Microbiology Ph.D. Thesis Defense- Jacob Baker (Lieberman Lab)

Wednesday, April 17, 2024 11:00AM Room 68-181


Multiple lineages of a bacterial species can coexist in a community. These extremely closely-related clades originate from the recent immigration of individual cells, whose evolution over short timescales (years) results in minute genomic diversity (10s of SNPs/genome). Each has distinct origins, and the mutations they contain can reveal their individual evolutionary and ecological history. However the difficulty of differentiating coexisting lineages limits the phylogenetic resolution at which community dynamics can be studied. Here, I describe methods to cluster large sets of diverse genomes into lineages and apply them to the observation of natural lineage-level assembly dynamics in the human facial skin microbiome. I find that the gain and loss of individual C. acnes and S. epidermidis lineages underlies their apparent stability at the species level, and that these dynamics also change throughout the human lifespan. Lineages of S. epidermidis are replaced in unexpectedly fast cycles, and C. acnes lineages are acquired during developmentally-driven population expansion.
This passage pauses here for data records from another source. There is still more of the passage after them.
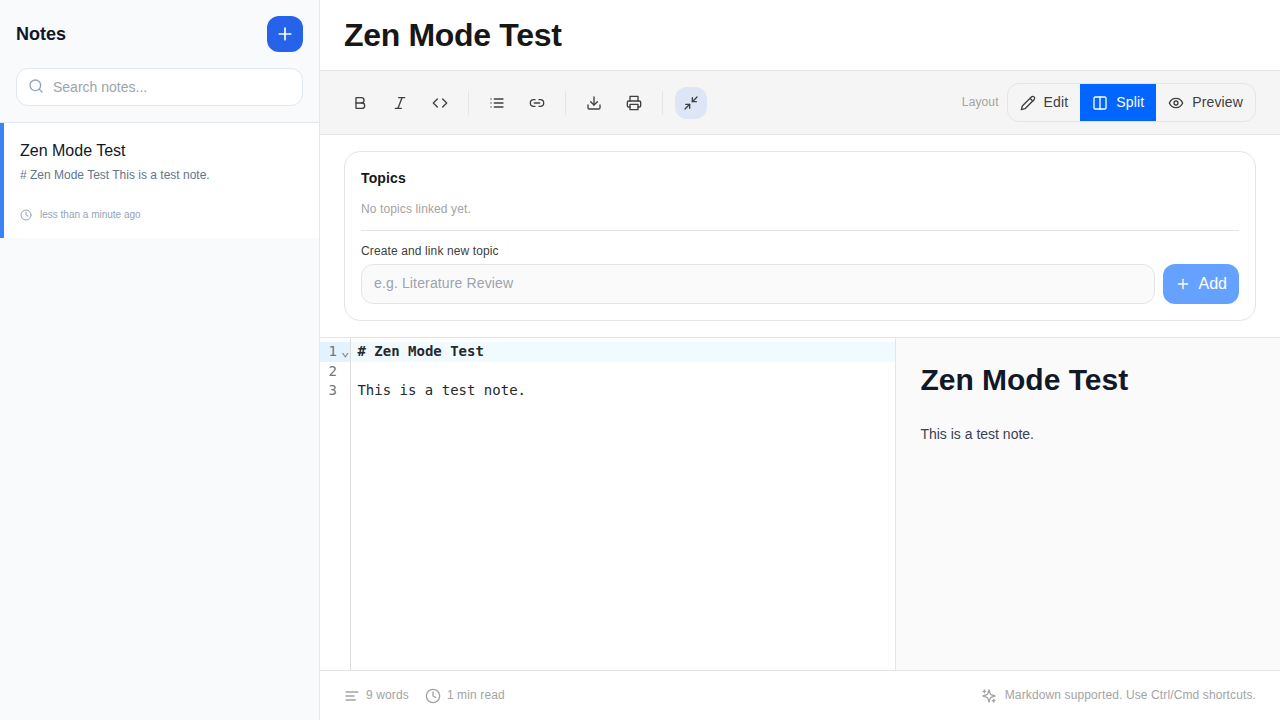
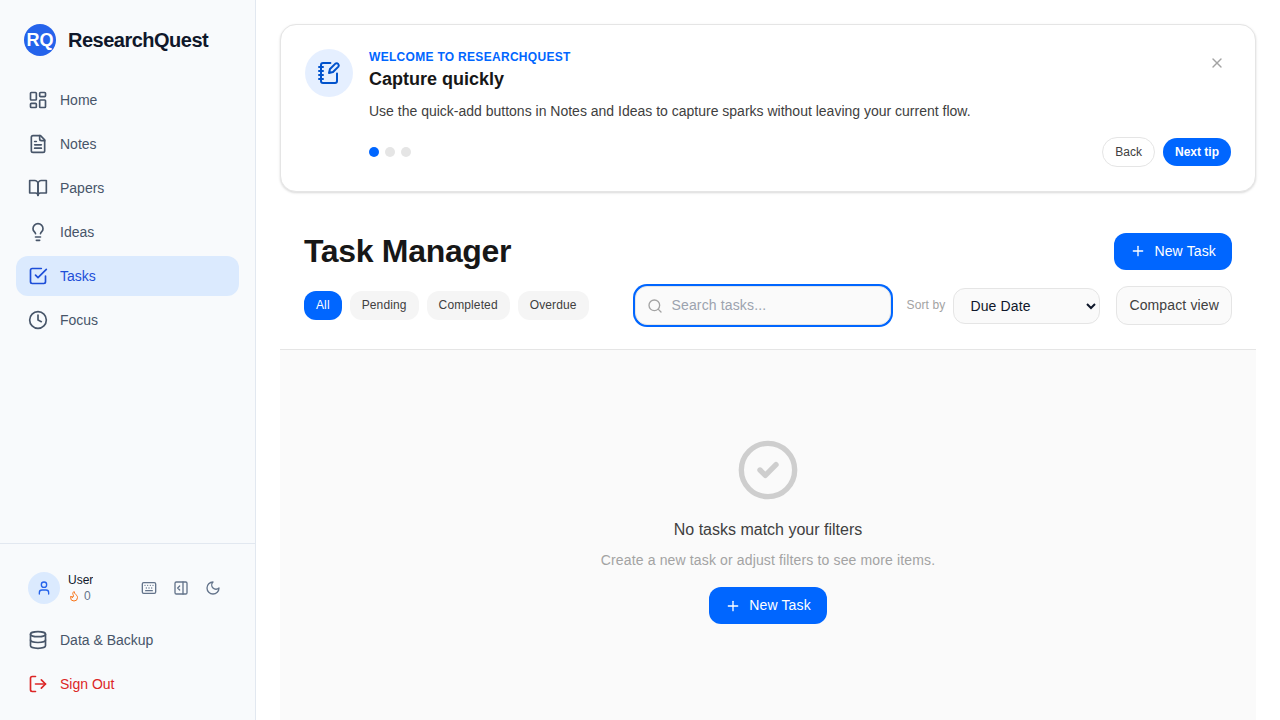
feat(ui): add clear search button to Task Manager (#151)
- Add conditional X button to search input in TaskManager
- Add unit test for clear button functionality
- Improve accessibility with aria-label and focus management

diff --git a/researchquest/src/test/components/TaskManagerClearButton.test.tsx b/researchquest/src/test/components/TaskManagerClearButton.test.tsx
@@ -1,0 +1,63 @@
+import { describe, it, expect, vi } from 'vitest'
+import { render, screen } from '@testing-library/react'
+import userEvent from '@testing-library/user-event'
+import { TaskManager } from '../../components/tasks/TaskManager'
+
+// Mock Supabase client
+vi.mock('../../lib/supabase', () => ({
+  supabase: {
+    auth: {
+      getUser: vi.fn().mockResolvedValue({ data: { user: { id: 'test-user' } } }),
+    },
+  },
+}))
+
+// Mock useTasks hook
+vi.mock('../../hooks/useTasks', () => ({
+  useTasks: () => ({
+    tasks: [
+        {
+            id: '1',
+            title: 'Test Task',
+            completed: false,
+            created_at: new Date().toISOString(),
+            priority: 'medium',
+            user_id: 'test-user',
+        }
+    ],
+    loading: false,
+    createTask: vi.fn(),
+    updateTask: vi.fn(),
+    completeTask: vi.fn(),
+    deleteTask: vi.fn(),
+  }),
+}))
+
+describe('TaskManager Search Clear Button', () => {
+  it('shows clear button when typing and clears input on click', async () => {
+    const user = userEvent.setup()
+    render(<TaskManager />)
+
+    const searchInput = screen.getByLabelText('Search tasks')
+
+    // Type something
+    await user.type(searchInput, 'Task')
+    expect(searchInput).toHaveValue('Task')
+
+    // Expect clear button to appear
+    const clearButton = screen.getByLabelText('Clear search')
+    expect(clearButton).toBeInTheDocument()
+
+    // Click clear button
+    await user.click(clearButton)
+
+    // Expect input to be empty
+    expect(searchInput).toHaveValue('')
+
+    // Expect input to be focused
+    expect(searchInput).toHaveFocus()
+
+    // Expect clear button to be gone
+    expect(screen.queryByLabelText('Clear search')).not.toBeInTheDocument()
+  })
+})

diff --git a/researchquest/src/components/tasks/TaskManager.tsx b/researchquest/src/components/tasks/TaskManager.tsx
@@ -455,11 +455,12 @@ export function TaskManager() {
               />
               {searchQuery && (
                 <button
+                  type="button"
                   onClick={() => {
                     setSearchQuery("");
                     searchInputRef.current?.focus();
                   }}
-                  className="absolute right-2 top-1/2 -translate-y-1/2 p-1 text-text-tertiary hover:text-text-primary rounded-full transition-colors focus:outline-none focus:ring-2 focus:ring-primary-500"
+                  className="absolute right-2 top-1/2 -translate-y-1/2 p-1 text-text-tertiary hover:text-text-primary hover:bg-bg-elevated rounded-full transition-colors focus:outline-none focus:ring-2 focus:ring-primary-500"
                   aria-label="Clear search"
                 >
                   <X className="w-3 h-3" />

diff --git a/.jules/palette.md b/.jules/palette.md
@@ -49,3 +49,7 @@
 ## 2024-03-15 - ARIA Labels and Buttons
 **Learning:** Adding `aria-label`s to standard `<button>` elements that already contain clear, identical visible text is an accessibility anti-pattern (it overrides the native text and can cause confusing double-announcements). Interactive card elements built from generic containers (like `<div>`s) need `role="button"` and `tabIndex={0}` to be accessible, but if they are already semantically `<button>` tags, adding `role="button"` is redundant and unnecessary. Adding `aria-hidden="true"` to decorative icons inside buttons is good practice to prevent redundant screen reader announcements.
 **Action:** Before adding `aria-label`s, check if the button has visible descriptive text. If it does, rely on the native text. Ensure any interactive, clickable card element uses the correct semantic tags (`<button>`) or has `role="button"` and `tabIndex={0}` if using `<div>`, but don't mix them up. Only apply `aria-hidden="true"` to purely decorative elements like SVG icons inside accessible buttons.
+
+## 2026-02-21 - Search Input Clear Button
+**Learning:** Consistent search inputs (in TaskManager, NotesView) benefit from a UX pattern where a conditional "Clear" button appears when text is present. This button must restore focus to the input after clearing to maintain keyboard flow.
+**Action:** Implement search inputs with a relative container, an absolute-positioned 'X' icon button (using `aria-label="Clear search"`), and use `useRef` to programmatically focus the input after clearing.
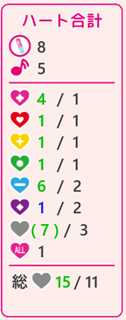
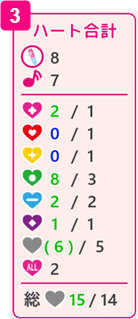
Anniversary2026向け更新 (#4)
* 更新履歴の更新

* 使い方と画像の更新

* Readmeの更新

diff --git a/docs/Usage.md b/docs/Usage.md
@@ -4,8 +4,7 @@
 ## 基本的な使い方
 基本的にはドラッグでカードを移動、クリックや右クリックで操作。
 
-**`速い操作や長時間の使用は(スペックにより)ツールが落ちる可能性が高まるため避けてください。`**  
-**`こまめなデッキの保存や立ち上げ直しをお願いします。`**
+**`極度に速い操作は(スペックにより)ツールが落ちる可能性が高まるため避けてください。`**  
 
 ### プレイ画面(シミュレーション)
 プレイ画面では画面右下のNextボタンでターンを進行する。
@@ -51,6 +50,8 @@
 
 ![](images/index_main_yell.png)
 
+![](images/index_main_indeck.png)
+
 |#|名前|説明|
 |---|---|---|
 |1|詳細パネル|クリックしたカードの詳細情報が表示される。<br>拡大画像をクリックすると、カード番号や最初の収録パックが表示される。|
@@ -68,6 +69,8 @@
 |13|控え室|カードをドラッグ&ドロップで移動できる。一番最後に控え室に入ったカードが表示される。<br>クリックすると控え室のカード一覧が表示され、そこからカードをドラッグ&ドロップで移動できる。|
 |14|ブレードハート合計パネル|エールで出されたカードのブレードハートの合計が表示される。|
 |15|エール領域|カードをドラッグ&ドロップで移動できる。エールで出されたカードが並び、ブレードハートが表示される。<br>エールしているカードが存在するときのみ表示される。|
+|16|ブレードハート上書きメニュー|ブレードハート合計パネルをクリックすると表示される。<br>エールでめくられているカードのブレードハートの色を変更する。|
+|17|デッキの内容|メインデッキを右クリックすると表示される。<br>デッキ内のカードの一覧が表示される。一番上と一番下に置かれたカードは先頭と最後尾に表示される。|
 
 **ボタンについて**
 
@@ -76,7 +79,9 @@
 |メニューボタン|![](images/button_menu.png)|各種操作のメニューが開く。|
 |キャプチャボタン|![](images/button_capture.png)|ウィンドウ内をキャプチャして画像として保存する。|
 |向き変更ボタン|![](images/button_rotate.png)|メンバーカードのアクティブ<=>ウェイト状態を変更する。|
-|ステータス編集ボタン|![](images/button_edit.png)|選択・表示されているカードのステータスを編集するダイアログを開く。<br>デッキ・控え室のカードのステータスは編集できない。|
+|ステータス編集ボタン<br>(詳細パネル)|![](images/button_edit.png)|選択・表示されているカードのステータスを編集するダイアログを開く。<br>デッキ・控え室のカードのステータスは編集できない。|
+|ステータス編集ボタン<br>(ステータスパネル)|![](images/button_edit.png)|そのエリアのカードのステータスを編集するダイアログを開く。|
+|ステータスリセットボタン<br>(ステータスパネル)|![](images/button_reset.png)|そのエリアのカードのステータスをリセットする。|
 |Nextボタン|![](images/button_next.png)|次のフェイズ、ターンへ移行する。ターン開始時や終了時の処理は自動で行われる。<br>(ドロー、エネルギーアクティブ、エネルギー追加、残ったライブカードとエールカードの移動)|
 |エールボタン|![](images/button_yell.png)|1回クリックすると、メインデッキからエール領域にカードを1枚追加する。解決領域は隠される。|
 |めくるボタン|![](images/button_pick.png)|1回クリックすると、メインデッキから解決領域にカードを1枚追加する。|
@@ -88,11 +93,17 @@
 |エネルギー(−)ボタン|![](images/button_minus_square.png)|エネルギーの数を1減少させる。|
 |エネルギー(＋)ボタン|![](images/button_plus_square.png)|エネルギーの数を1増加させる。|
 |エネルギーリセットボタン|![](images/button_reset.png)|エネルギーをすべてアクティブ状態に変更する。|
+|元の色に戻すボタン|![](images/button_reset_bladeheart.png)|エール中のカード全てのブレードハートの色を元に戻す。|
+|ブレードハート上書きボタン|![](images/button_overwrite_bladeheart.png)他|エール中のカード全てのブレードハートの色を選択した色に変更する。|
 
 #### 集計パネルの見方
 ![](images/index_heart_sum_1.png)
 ![](images/index_heart_sum_2.png)
 ![](images/index_heart_sum_3.png)
+
+[1] ライブカードが無い場合  
+[2] ライブカードを出している(必要ハートが足りていない)場合
+[3] ライブカードを出している(必要ハートが足りている)場合 (※エール済みでALLハートで必要ハートが足りている)
 
 - ブレード:  
     ステージのメンバーのブレードの数の合計。  
@@ -159,7 +170,7 @@
 ![](images/index_library_filter.png)
 
 デフォルトで「ノーマルのみ」になっている。  
-
+「基本/必要ハート」と「ブレードハート」はすべてor条件での絞り込み。
 
 ### デッキ表示ウィンドウ
 
@@ -167,11 +178,10 @@
 
 |#|名前|説明|
 |---|---|---|
-|1|日付|デッキを最初に作成(SaveAs)した日付。|
-|2|タイトル|デッキにつけられた名前。|
-|3|枚数表示|現在のデッキの総枚数とメンバーカード、ライブカードの枚数。|
-|4|集計表示|現在のデッキのブレード数合計、ブレードハート(ハート、スコア、ドロー)を持つカードの枚数とラブカポイントシステムの現在の合計値。|
-|5|デッキのカード|デッキのカード一覧。右下は枚数。<br>ウィンドウのサイズを変更すると、最大9列の表示になる。|
+|1|タイトル|デッキにつけられた名前。|
+|2|枚数表示|現在のデッキの総枚数とメンバーカード、ライブカードの枚数。|
+|3|集計表示|現在のデッキのブレード数合計、ブレードハート(ハート、スコア、ドロー)を持つカードの枚数とラブカポイントシステムの現在の合計値。|
+|4|デッキのカード|デッキのカード一覧。右下は枚数。<br>ウィンドウのサイズを変更すると、最大9列の表示になる。|
 
 ## ファイル
 

diff --git a/History.md b/History.md
@@ -1,8 +1,24 @@
 # 更新履歴
 
+## 1.1.1428.0
+
+- [Updated] 「Anniversary 2026」のカードを追加
+- [Updated] 「スタートデッキ Aqours」のカードを追加
+- [Updated] 「スタートデッキ 蓮ノ空」のカードを追加
+- [Updated] 2026/02のPRカードを追加
+- [Changed] エールのブレードハートを変更する機能を追加
+- [Changed] ステータスパネルに編集ボタンとリセットボタンを追加
+- [Changed] カードのドラッグ時にも詳細パネルにカード情報が表示されるように変更
+- [Changed] デッキ編集画面のフィルターに「収録」を追加
+- [Changed] 詳細パネルのカード情報に、同番号のカードが収録されている製品名が複数表示されるように変更
+- [Fixed] 各画面のレイアウトの修正
+- [Fixed] デッキ0枚時にエールボタンとめくるボタンを押せないように修正
+- [Fixed] リフレッシュ後のデッキ内一覧の表示順を修正
+- [Fixed] 控え室トップのライブカードの向きを修正
+
 ## 1.0.1329.0
 
-- [Changed] 2026/01のPRカード(メンバー、ライブ)を追加
+- [Updated] 2026/01のPRカード(メンバー、ライブ)を追加
 - [Fixed] デッキ保存時にデフォルト名が表示されない問題を修正
 - [Changed] デッキ編成画面のフィルターを追加・変更
     - ブレードハートにスコアプラス、ドロー、ブレードハートなしを追加

diff --git a/README.md b/README.md
@@ -30,7 +30,6 @@
 ## 利用条件
 - 個人でのローカルの利用は自由です。
 - 本ツールのキャプチャ・動画のWeb上への掲載は可能です。
-    - これに伴う間接的な商用利用は可。商用の際はなるべく配布URL等の掲載をお願いします。(note等)
 - 再配布は禁止です。
 - 本ツールをリバースエンジニアリングすることは禁止です。
 - 本ツールの改変は禁止です(ただし、データとして使用しているjsonを除く)。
By advancing current methods, I enabled the observation of new ecological dynamics at an unprecedented resolution. The dynamics described here will influence the development of therapeutic strains with durable engraftment, and inspire the study of their effects on hosts, such as the immune consequences of lineage-level turnover.

Thesis Defense Committee Members: Tami Lieberman (Advisor), Greg Fournier (Chair), Otto X. Cordero, Ben Wolfe (Tufts University)